» Assignment
Below are records. Find each line in them that holds the word "begin" and copy it.

» Task input
==================================================
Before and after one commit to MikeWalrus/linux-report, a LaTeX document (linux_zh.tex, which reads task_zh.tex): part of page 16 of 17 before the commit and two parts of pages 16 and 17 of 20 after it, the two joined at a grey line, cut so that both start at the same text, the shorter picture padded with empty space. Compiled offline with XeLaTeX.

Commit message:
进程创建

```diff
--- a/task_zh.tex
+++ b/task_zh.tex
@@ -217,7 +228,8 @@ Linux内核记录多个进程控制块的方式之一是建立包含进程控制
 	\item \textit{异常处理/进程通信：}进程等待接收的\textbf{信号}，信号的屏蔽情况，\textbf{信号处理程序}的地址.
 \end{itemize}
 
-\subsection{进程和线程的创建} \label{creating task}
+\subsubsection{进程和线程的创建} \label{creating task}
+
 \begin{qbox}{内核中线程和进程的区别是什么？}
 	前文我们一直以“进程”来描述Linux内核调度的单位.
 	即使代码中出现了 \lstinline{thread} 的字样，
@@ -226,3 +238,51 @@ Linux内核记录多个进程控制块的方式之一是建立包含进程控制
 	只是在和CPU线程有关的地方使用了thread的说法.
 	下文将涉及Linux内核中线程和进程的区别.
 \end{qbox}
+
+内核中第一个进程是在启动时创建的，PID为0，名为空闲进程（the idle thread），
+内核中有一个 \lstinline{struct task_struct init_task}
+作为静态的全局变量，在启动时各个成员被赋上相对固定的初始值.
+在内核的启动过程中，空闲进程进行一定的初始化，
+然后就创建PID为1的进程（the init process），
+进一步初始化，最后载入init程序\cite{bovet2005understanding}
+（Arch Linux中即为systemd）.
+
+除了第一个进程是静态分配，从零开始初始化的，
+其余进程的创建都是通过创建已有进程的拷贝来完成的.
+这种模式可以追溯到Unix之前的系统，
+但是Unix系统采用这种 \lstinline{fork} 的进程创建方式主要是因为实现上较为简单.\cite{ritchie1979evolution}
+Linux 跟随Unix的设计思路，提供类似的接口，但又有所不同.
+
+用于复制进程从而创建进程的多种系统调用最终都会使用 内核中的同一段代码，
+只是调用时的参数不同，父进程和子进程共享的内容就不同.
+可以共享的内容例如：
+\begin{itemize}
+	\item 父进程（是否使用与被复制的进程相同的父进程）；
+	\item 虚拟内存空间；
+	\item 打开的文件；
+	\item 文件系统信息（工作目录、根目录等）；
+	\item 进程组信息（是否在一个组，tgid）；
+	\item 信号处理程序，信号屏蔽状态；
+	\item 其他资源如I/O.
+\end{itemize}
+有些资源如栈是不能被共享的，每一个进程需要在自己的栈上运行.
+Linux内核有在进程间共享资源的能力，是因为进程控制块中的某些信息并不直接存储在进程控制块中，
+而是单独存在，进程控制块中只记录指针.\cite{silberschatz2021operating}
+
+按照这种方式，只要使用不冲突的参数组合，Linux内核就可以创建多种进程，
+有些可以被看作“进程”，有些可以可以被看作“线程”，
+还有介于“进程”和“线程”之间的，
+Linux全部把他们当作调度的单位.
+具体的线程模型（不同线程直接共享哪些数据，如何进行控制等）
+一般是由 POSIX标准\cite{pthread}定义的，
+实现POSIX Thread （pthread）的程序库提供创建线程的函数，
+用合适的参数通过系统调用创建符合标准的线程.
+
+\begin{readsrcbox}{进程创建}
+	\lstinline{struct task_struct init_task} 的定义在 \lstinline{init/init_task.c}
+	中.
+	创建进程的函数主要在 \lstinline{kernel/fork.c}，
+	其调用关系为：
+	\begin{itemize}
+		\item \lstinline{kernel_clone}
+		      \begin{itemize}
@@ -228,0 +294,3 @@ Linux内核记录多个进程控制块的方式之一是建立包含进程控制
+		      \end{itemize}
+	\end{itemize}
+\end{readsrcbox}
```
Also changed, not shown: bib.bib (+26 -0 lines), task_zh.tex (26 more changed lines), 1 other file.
==================================================
» Answer space
 \begin{qbox}{内核中线程和进程的区别是什么？}
+\begin{itemize}
+\begin{readsrcbox}{进程创建}
+	\begin{itemize}
+		      \begin{itemize}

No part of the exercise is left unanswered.